  20. Gilligan, Thomas W & Krehbiel, Keith, 1987. "Collective Decisionmaking and Standing Committees: An Informational Rationale for Restrictive Amendment Procedures," Journal of Law, Economics and Organization, Oxford University Press, vol. 3(2), pages 287-335, Fall.
  21. Venkatesh Bala & Sanjeev Goyal, 1998. "Learning from Neighbours," Review of Economic Studies, Oxford University Press, vol. 65(3), pages 595-621.
  22. Heikki Rantakari, 2008. "Governing Adaptation -super-1," Review of Economic Studies, Oxford University Press, vol. 75(4), pages 1257-1285.
  23. Milgrom, Paul & Roberts, John, 1994. "Comparing Equilibria," American Economic Review, American Economic Association, vol. 84(3), pages 441-59, June.
  24. Ricardo Alonso & Wouter Dessein & Niko Matouschek, 2008. "When Does Coordination Require Centralization? Corrigendum," American Economic Review, American Economic Association, vol. 98(3), pages 1195-96, June.
Full references (including those not matched with items on IDEAS)

This item is not listed on Wikipedia, on a reading list or among the top items on IDEAS.

When requesting a correction, please mention this item's handle: RePEc:eui:euiwps:eco2009/20. See general information about how to correct material in RePEc.

For technical questions regarding this item, or to correct its authors, title, abstract, bibliographic or download information, contact: (Anne Banks)

If you have authored this item and are not yet registered with RePEc, we encourage you to do it here. This allows to link your profile to this item. It also allows you to accept potential citations to this item that we are uncertain about.

If references are entirely missing, you can add them using this form.

If the full references list an item that is present in RePEc, but the system did not link to it, you can help with this form.

If you know of missing items citing this one, you can help us creating those links by adding the relevant references in the same way as above, for each refering item. If you are a registered author of this item, you may also want to check the "citations" tab in your profile, as there may be some citations waiting for confirmation.

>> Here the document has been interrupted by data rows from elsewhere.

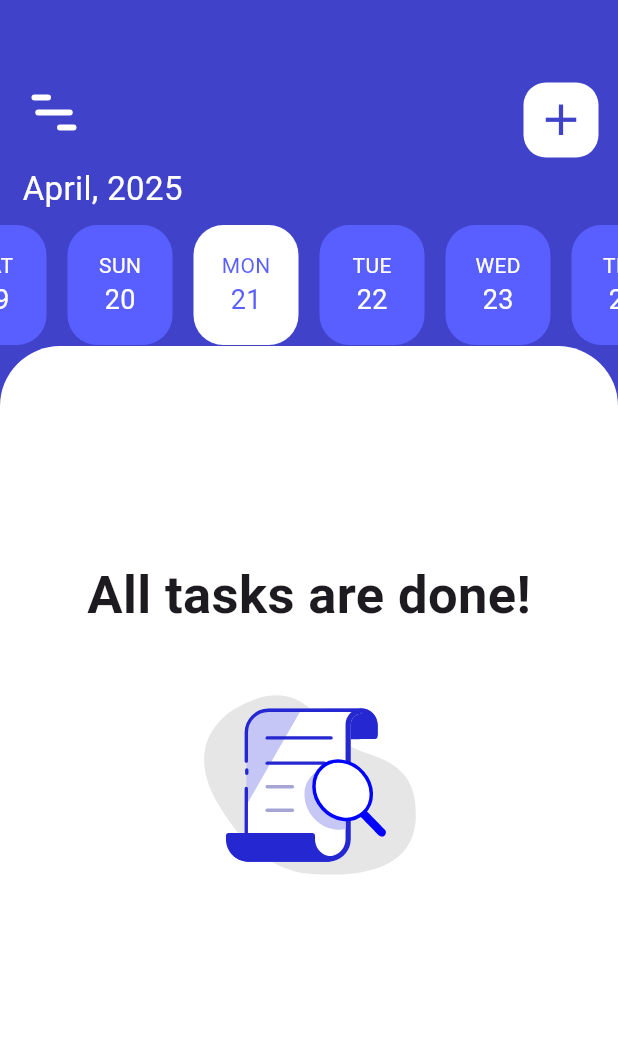
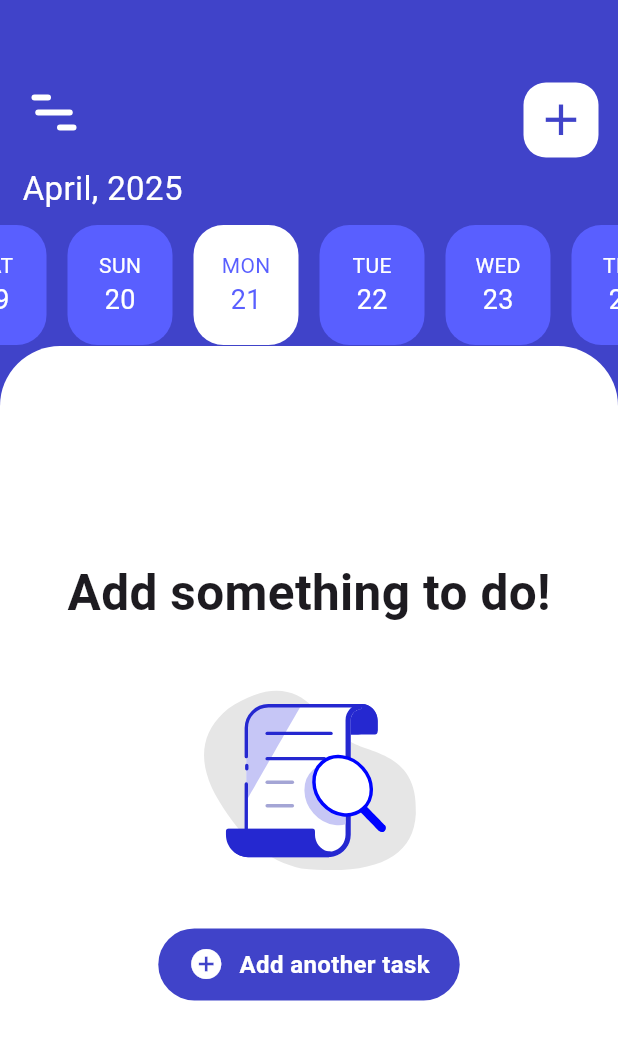
Before and after one commit to LocTime1/coursework, a Flutter app: the screen it shows after launch, on a phone screen of 412 x 824 dp. Shown: the top 1040 px of the screen. Run offline on Flutter 3.47's test engine with Material 3 defaults, Android fonts, the phone set to English and light mode, and no system bars; our stand-ins replace lottie, sqflite; accounts and stored records are empty.

Commit message:
сделал разделение на выполненые и невыполненые задачи

```diff
--- a/lib/main.dart
+++ b/lib/main.dart
@@ -71,8 +71,10 @@ class _HomeScreenState extends State<HomeScreen> {
                     Navigator.push(
                       context,
                       MaterialPageRoute(
-                          builder: (context) =>
-                              AddTaskScreen(refreshTasks: _refreshTasks)),
+                          builder: (context) => AddTaskScreen(
+                                refreshTasks: _refreshTasks,
+                                selectedDate: _selectedDate,
+                              )),
                     ).then((_) {
                       _refreshTasks();
                     });
@@ -105,7 +107,10 @@ class _HomeScreenState extends State<HomeScreen> {
               left: 10,
               right: 10,
               child: TasksWidget(
-                  key: _tasksWidgetKey, selectedDate: _selectedDate)),
+                key: _tasksWidgetKey,
+                selectedDate: _selectedDate,
+                refreshTasks: _refreshTasks,
+              )),
         ],
       ),
     );
--- a/lib/widgets/TasksScreen/tasksWidget.dart
+++ b/lib/widgets/TasksScreen/tasksWidget.dart
@@ -1,7 +1,8 @@
-// ignore_for_file: prefer_const_constructors, sized_box_for_whitespace, use_super_parameters, file_names
+// ignore_for_file: prefer_const_constructors, sized_box_for_whitespace, use_super_parameters, file_names, prefer_const_literals_to_create_immutables
 
 import 'dart:developer';
 
+import 'package:coursework/addTaskSreen.dart';
 import 'package:coursework/database.dart';
 import 'package:flutter/material.dart';
 import 'package:intl/intl.dart';
@@ -9,8 +10,11 @@ import 'package:lottie/lottie.dart';
 
 class TasksWidget extends StatefulWidget {
   final DateTime selectedDate;
+  final VoidCallback refreshTasks;
 
-  const TasksWidget({Key? key, required this.selectedDate}) : super(key: key);
+  const TasksWidget(
+      {Key? key, required this.selectedDate, required this.refreshTasks})
+      : super(key: key);
 
   @override
   TasksWidgetState createState() => TasksWidgetState();
@@ -18,6 +22,8 @@ class TasksWidget extends StatefulWidget {
 
 class TasksWidgetState extends State<TasksWidget> {
   List<Map<String, dynamic>> tasks = [];
+  List<Map<String, dynamic>> activeTasks = [];
+  List<Map<String, dynamic>> completedTasks = [];
 
   void loadTasks() async {
     final data = await MyDatabase().getTasks();
@@ -39,6 +45,8 @@ class TasksWidgetState extends State<TasksWidget> {
 
     setState(() {
       tasks = filtered;
+      activeTasks = filtered.where((t) => t['isCompleted'] == 0).toList();
+      completedTasks = filtered.where((t) => t['isCompleted'] == 1).toList();
     });
   }
 
@@ -66,10 +74,46 @@ class TasksWidgetState extends State<TasksWidget> {
         width: MediaQuery.of(context).size.width,
         child: Column(children: [
           Text(
-            "All tasks are done!",
-            style: TextStyle(fontSize: 35, fontWeight: FontWeight.bold),
+            "Add something to do!",
+            style: TextStyle(fontSize: 33, fontWeight: FontWeight.bold),
           ),
-          Lottie.asset("assets/animations/empty_animation.json", height: 200)
+          Lottie.asset("assets/animations/empty_animation.json", height: 200),
+          GestureDetector(
+            onTap: () {
+              Navigator.push(
+                context,
+                MaterialPageRoute(
+                    builder: (context) => AddTaskScreen(
+                          refreshTasks: widget.refreshTasks,
+                          selectedDate: widget.selectedDate,
+                        )),
+              ).then((_) {
+                widget.refreshTasks();
+              });
+            },
+            child: Container(
+              padding: EdgeInsets.symmetric(horizontal: 20, vertical: 12),
+              decoration: BoxDecoration(
+                color: Color.fromRGBO(64, 67, 201, 1),
+                borderRadius: BorderRadius.circular(40),
+              ),
+              child: Row(
+                mainAxisSize: MainAxisSize.min,
+                children: [
+                  Icon(Icons.add_circle, color: Colors.white),
+                  SizedBox(width: 10),
+                  Text(
+                    "Add another task",
+                    style: TextStyle(
+                      color: Colors.white,
+                      fontSize: 16,
+                      fontWeight: FontWeight.bold,
+                    ),
+                  ),
+                ],
+              ),
+            ),
+          ),
         ]),
       );
     }
@@ -77,25 +121,158 @@ class TasksWidgetState extends State<TasksWidget> {
     bool isToday = today.year == widget.selectedDate.year &&
         today.month == widget.selectedDate.month &&
         today.day == widget.selectedDate.day;
+    if (activeTasks.isEmpty && completedTasks.isNotEmpty) {
+      return Container(
+        height: MediaQuery.of(context).size.height * 0.65,
+        child: ListView(
+          padding: EdgeInsets.only(top: 0),
+          children: [
+            Column(
+              children: [
+                LottieBuilder.asset(
+                  "assets/animations/first_animation.json",
+                  height: 170,
+                  repeat: false,
+                ),
+                Text(
+                  "All tasks are done!",
+                  style: TextStyle(fontSize: 25, fontWeight: FontWeight.w600),
+                ),
+                SizedBox(height: 20),
+                GestureDetector(
+                  onTap: () {
+                    Navigator.push(
+                      context,
+                      MaterialPageRoute(
+                          builder: (context) => AddTaskScreen(
+                                refreshTasks: widget.refreshTasks,
+                                selectedDate: widget.selectedDate,
+                              )),
+                    ).then((_) {
+                      widget.refreshTasks();
+                    });
+                  },
+                  child: Container(
+                    padding: EdgeInsets.symmetric(horizontal: 20, vertical: 12),
+                    decoration: BoxDecoration(
+                      color: Color.fromRGBO(64, 67, 201, 1),
+                      borderRadius: BorderRadius.circular(40),
+                    ),
+                    child: Row(
+                      mainAxisSize: MainAxisSize.min,
+                      children: [
+                        Icon(Icons.add_circle, color: Colors.white),
+                        SizedBox(width: 10),
+                        Text(
+                          "Add another task",
+                          style: TextStyle(
+                            color: Colors.white,
+                            fontSize: 16,
+                            fontWeight: FontWeight.bold,
+                          ),
+                        ),
+                      ],
+                    ),
+                  ),
+                ),
+              ],
+            ),
+            Padding(
+              padding: const EdgeInsets.only(top: 15),
+              child: ExpansionTile(
+                key: PageStorageKey(widget.selectedDate.toIso8601String()),
+                title: Text(
+                    "Completed tasks ${completedTasks.length}/${activeTasks.length + completedTasks.length}",
+                    style:
+                        TextStyle(fontWeight: FontWeight.bold, fontSize: 25)),
+                children: completedTasks
+                    .map((task) =>
+                        TaskTile(task: task, onTaskChanged: loadTasks))
+                    .toList(),
+              ),
+            ),
+          ],
+        ),
+      );
+    }
 
-    return Column(
-      crossAxisAlignment: CrossAxisAlignment.start,
+    return Container(
+      height: MediaQuery.of(context).size.height * 0.65,
+      child: ListView(
+        padding: EdgeInsets.only(top: 10),
         children: [
-        Container(
-          padding: EdgeInsets.only(left: 15),
+          Padding(
+            padding: EdgeInsets.symmetric(horizontal: 15),
             child: Text(
               isToday
                   ? "Today's tasks:"
                   : "Tasks for ${DateFormat('MMMM d').format(widget.selectedDate)}:",
-              style: TextStyle(fontSize: 28, fontWeight: FontWeight.bold)),
+              style: TextStyle(fontSize: 28, fontWeight: FontWeight.bold),
             ),
-        Container(
-          width: double.infinity,
-          height: MediaQuery.of(context).size.height * 0.72,
-          child: ListView.builder(
-            itemCount: tasks.length,
-            itemBuilder: (context, index) {
-              final task = tasks[index];
+          ),
+          ...activeTasks
+              .map((task) => TaskTile(task: task, onTaskChanged: loadTasks)),
+          Padding(
+            padding: const EdgeInsets.only(top: 15),
+            child: ExpansionTile(
+              key: PageStorageKey(widget.selectedDate.toIso8601String()),
+              title: Text(
+                  "Completed tasks ${completedTasks.length}/${activeTasks.length + completedTasks.length}",
+                  style: TextStyle(fontWeight: FontWeight.bold, fontSize: 25)),
+              children: completedTasks
+                  .map((task) => TaskTile(task: task, onTaskChanged: loadTasks))
+                  .toList(),
+            ),
+          ),
+        ],
+      ),
+    );
+  }
+}
+
+class TaskTile extends StatefulWidget {
+  final Map<String, dynamic> task;
+  final VoidCallback onTaskChanged;
+
+  const TaskTile({
+    required this.task,
+    required this.onTaskChanged,
+    super.key,
+  });
+
+  @override
+  _TaskTileState createState() => _TaskTileState();
+}
+
+class _TaskTileState extends State<TaskTile> {
+  late bool isCompleted;
+  late dynamic task;
+
+  @override
+  void initState() {
+    super.initState();
+    task = widget.task;
+    isCompleted = widget.task["isCompleted"] == 1;
+  }
+
+  void _toggleCompleted() async {
+    int newStatus = isCompleted ? 0 : 1;
+
+    await MyDatabase().updateTaskCompletion(widget.task['id'], newStatus);
+    setState(() {
+      isCompleted = !isCompleted;
+    });
+
+    widget.onTaskChanged();
+  }
+
+  void _deleteTask() async {
+    await MyDatabase().deleteTask(widget.task['id']);
+    widget.onTaskChanged();
+  }
+
+  @override
+  Widget build(BuildContext context) {
     return Row(
       mainAxisAlignment: MainAxisAlignment.spaceAround,
       children: [
@@ -106,11 +283,7 @@ class TasksWidgetState extends State<TasksWidget> {
             ),
             GestureDetector(
               onTap: () async {
-                          int newStatus = task["isCompleted"] == 1 ? 0 : 1;
-                          await MyDatabase()
-                              .updateTaskCompletion(task['id'], newStatus);
-
-                          loadTasks();
+                _toggleCompleted();
               },
               child: task["isCompleted"] == 1
                   ? Container(
@@ -120,8 +293,7 @@ class TasksWidgetState extends State<TasksWidget> {
                         color: Color(task['color']),
                         shape: BoxShape.circle,
                       ),
-                                child: Icon(Icons.check,
-                                    color: Colors.white, size: 23),
+                      child: Icon(Icons.check, color: Colors.white, size: 23),
                     )
                   : Container(
                       width: 30,
@@ -178,16 +350,14 @@ class TasksWidgetState extends State<TasksWidget> {
                   Text(
                     "${task['deadline']}",
                     style: TextStyle(
-                                  color: Color.fromRGBO(75, 76, 90, 1),
-                                  fontSize: 17),
+                        color: Color.fromRGBO(75, 76, 90, 1), fontSize: 17),
                   ),
                   SizedBox(
                     height: 15,
                   ),
                   Text(
                     "${task['title']}",
-                              style: TextStyle(
-                                  fontSize: 24, fontWeight: FontWeight.bold),
+                    style: TextStyle(fontSize: 24, fontWeight: FontWeight.bold),
                   ),
                   SizedBox(
                     height: 5,
@@ -199,22 +369,18 @@ class TasksWidgetState extends State<TasksWidget> {
                       children: [
                         GestureDetector(
                             onTap: () async {
-                                        await MyDatabase()
-                                            .deleteTask(task['id']);
-                                        loadTasks();
+                              _deleteTask();
                             },
                             child: Container(
                                 height: 40,
                                 width: 70,
                                 decoration: BoxDecoration(
                                     color: Color(task['color']),
-                                              borderRadius:
-                                                  BorderRadius.circular(35)),
+                                    borderRadius: BorderRadius.circular(35)),
                                 child: Center(
                                   child: Text(
                                     "Delete",
-                                              style: TextStyle(
-                                                  color: Colors.white),
+                                    style: TextStyle(color: Colors.white),
                                   ),
                                 )))
                       ],
@@ -225,11 +391,6 @@ class TasksWidgetState extends State<TasksWidget> {
             ],
           ),
         )
-                ],
-              );
-            },
-          ),
-        ),
       ],
     );
   }
```
Also changed, not shown: lib/AddTaskSreen.dart (+14 -7 lines). Lines whose indentation alone changed are shown as unchanged.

Please note that corrections may take a couple of weeks to filter through the various RePEc services.

This information is provided to you by IDEAS at the Research Division of the Federal Reserve Bank of St. Louis using RePEc data.